### Work to complete:
Take every line from the listing below that contains "only".
════
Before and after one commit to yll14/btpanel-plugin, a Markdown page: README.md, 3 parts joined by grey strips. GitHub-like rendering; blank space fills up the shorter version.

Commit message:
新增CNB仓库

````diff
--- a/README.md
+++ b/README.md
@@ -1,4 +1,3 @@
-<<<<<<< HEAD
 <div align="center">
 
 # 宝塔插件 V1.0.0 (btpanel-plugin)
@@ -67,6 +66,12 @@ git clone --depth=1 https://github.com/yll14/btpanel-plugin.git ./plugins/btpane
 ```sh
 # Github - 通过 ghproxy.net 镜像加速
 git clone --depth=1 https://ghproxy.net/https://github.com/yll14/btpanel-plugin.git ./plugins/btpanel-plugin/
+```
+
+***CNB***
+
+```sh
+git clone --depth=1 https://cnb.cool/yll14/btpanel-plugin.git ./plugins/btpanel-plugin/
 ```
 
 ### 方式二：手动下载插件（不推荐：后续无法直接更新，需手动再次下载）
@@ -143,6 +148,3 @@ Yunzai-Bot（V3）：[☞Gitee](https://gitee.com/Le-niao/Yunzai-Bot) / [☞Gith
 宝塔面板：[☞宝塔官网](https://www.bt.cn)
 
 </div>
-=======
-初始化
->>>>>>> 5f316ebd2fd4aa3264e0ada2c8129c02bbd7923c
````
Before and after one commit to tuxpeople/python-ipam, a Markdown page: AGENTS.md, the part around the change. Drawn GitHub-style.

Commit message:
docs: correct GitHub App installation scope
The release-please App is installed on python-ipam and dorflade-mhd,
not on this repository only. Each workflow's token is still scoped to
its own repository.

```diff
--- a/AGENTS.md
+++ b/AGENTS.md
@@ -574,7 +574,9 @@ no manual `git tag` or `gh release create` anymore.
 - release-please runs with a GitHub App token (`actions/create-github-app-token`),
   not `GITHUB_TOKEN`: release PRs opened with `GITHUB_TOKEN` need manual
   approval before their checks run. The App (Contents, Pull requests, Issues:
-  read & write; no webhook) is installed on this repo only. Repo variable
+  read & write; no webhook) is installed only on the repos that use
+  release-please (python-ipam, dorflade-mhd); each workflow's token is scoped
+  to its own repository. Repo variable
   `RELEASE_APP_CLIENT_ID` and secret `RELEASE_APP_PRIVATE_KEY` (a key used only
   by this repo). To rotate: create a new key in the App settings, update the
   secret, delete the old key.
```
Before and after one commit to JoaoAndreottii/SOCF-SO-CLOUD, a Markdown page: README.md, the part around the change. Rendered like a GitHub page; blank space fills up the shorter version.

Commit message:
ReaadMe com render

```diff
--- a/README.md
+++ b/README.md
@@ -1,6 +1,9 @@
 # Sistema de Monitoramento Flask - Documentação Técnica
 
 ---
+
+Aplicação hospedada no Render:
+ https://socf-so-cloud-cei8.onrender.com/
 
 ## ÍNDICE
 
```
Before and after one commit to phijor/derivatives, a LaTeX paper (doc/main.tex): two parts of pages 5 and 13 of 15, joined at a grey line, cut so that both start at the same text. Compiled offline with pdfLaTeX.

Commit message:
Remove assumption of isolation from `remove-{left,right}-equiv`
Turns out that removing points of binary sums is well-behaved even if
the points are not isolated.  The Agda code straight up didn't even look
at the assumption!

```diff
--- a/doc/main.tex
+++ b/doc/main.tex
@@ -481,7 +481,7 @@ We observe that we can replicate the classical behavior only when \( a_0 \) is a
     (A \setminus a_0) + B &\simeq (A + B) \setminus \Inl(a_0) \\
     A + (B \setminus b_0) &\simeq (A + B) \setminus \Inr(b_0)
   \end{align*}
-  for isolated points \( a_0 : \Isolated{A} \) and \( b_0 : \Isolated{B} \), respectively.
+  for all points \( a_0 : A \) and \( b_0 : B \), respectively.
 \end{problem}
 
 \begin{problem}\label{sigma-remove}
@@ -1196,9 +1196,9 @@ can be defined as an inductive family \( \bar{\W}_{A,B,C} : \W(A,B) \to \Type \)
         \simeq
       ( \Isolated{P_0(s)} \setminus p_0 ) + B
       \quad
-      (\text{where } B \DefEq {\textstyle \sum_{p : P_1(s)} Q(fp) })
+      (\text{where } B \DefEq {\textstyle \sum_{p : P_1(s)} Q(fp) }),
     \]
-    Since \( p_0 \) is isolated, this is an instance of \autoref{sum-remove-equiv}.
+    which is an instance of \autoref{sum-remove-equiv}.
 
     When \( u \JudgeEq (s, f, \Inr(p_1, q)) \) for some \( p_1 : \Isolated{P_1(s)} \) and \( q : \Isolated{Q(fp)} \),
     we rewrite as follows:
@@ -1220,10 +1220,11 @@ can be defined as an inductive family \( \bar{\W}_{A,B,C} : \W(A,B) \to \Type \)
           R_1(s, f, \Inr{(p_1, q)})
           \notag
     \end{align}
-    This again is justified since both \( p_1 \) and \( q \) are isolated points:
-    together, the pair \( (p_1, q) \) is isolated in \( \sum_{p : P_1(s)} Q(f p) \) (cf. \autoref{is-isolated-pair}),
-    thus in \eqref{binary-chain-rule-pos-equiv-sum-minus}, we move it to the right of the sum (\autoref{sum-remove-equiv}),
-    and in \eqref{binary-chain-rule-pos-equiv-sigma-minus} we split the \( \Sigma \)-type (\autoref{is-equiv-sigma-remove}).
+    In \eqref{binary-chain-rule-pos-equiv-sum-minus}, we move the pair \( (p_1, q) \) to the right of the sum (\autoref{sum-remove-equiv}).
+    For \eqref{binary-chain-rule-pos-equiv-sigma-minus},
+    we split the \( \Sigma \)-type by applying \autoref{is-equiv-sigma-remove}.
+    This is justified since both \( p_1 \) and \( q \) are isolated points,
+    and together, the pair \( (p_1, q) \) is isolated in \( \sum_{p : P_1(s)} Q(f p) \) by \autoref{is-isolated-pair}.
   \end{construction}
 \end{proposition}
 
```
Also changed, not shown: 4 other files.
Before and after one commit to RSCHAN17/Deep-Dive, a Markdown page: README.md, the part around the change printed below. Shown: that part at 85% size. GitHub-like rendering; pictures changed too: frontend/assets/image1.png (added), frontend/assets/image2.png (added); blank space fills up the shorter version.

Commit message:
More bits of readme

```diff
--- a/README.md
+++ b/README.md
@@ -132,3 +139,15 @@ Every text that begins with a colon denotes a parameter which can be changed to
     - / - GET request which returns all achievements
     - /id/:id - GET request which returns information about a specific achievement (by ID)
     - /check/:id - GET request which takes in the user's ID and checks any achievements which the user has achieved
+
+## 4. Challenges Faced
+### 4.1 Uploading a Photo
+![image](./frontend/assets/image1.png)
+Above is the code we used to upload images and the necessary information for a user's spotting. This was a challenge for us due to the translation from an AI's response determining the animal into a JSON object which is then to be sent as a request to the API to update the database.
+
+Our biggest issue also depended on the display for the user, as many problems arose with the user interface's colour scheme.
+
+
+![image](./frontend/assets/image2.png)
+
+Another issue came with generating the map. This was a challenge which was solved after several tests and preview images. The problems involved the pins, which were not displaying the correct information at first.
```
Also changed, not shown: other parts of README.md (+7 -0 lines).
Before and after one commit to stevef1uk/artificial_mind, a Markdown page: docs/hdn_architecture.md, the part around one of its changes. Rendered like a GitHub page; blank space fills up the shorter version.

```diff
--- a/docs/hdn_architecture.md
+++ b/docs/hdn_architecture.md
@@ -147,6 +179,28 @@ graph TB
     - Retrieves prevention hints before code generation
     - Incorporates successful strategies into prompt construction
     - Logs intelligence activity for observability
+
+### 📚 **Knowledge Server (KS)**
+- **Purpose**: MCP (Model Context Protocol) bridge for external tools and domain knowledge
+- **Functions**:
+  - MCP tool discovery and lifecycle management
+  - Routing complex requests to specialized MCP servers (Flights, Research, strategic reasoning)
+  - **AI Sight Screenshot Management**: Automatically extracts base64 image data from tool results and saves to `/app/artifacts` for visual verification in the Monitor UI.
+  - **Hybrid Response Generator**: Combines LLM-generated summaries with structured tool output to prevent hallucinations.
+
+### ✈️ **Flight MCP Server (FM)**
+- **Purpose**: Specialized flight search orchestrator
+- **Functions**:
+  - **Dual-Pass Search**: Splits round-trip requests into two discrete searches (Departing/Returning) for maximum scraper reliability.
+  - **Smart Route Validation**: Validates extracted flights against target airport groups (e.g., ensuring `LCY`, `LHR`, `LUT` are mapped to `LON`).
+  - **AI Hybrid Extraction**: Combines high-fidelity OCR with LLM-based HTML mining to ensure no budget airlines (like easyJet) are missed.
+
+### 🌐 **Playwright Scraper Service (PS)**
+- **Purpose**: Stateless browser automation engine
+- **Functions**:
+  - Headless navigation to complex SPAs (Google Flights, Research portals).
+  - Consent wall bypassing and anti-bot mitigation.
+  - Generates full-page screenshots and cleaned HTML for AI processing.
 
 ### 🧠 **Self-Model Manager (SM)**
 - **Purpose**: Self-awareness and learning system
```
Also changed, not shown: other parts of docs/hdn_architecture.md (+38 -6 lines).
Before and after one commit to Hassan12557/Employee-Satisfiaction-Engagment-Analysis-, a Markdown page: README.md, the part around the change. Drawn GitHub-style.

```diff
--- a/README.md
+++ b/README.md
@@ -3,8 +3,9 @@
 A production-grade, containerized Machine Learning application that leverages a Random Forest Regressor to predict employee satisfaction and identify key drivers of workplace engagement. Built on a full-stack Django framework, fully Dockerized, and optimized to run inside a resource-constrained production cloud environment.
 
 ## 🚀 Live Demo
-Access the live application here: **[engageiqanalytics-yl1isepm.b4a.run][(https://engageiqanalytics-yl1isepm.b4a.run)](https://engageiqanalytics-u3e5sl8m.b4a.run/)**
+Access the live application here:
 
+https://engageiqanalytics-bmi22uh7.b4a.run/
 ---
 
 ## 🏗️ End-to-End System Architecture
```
════
### Answer to this problem:
not on this repository only. Each workflow's token is still scoped to
-  read & write; no webhook) is installed on this repo only. Repo variable
+  read & write; no webhook) is installed only on the repos that use
   `RELEASE_APP_CLIENT_ID` and secret `RELEASE_APP_PRIVATE_KEY` (a key used only
@@ -481,7 +481,7 @@ We observe that we can replicate the classical behavior only when \( a_0 \) is a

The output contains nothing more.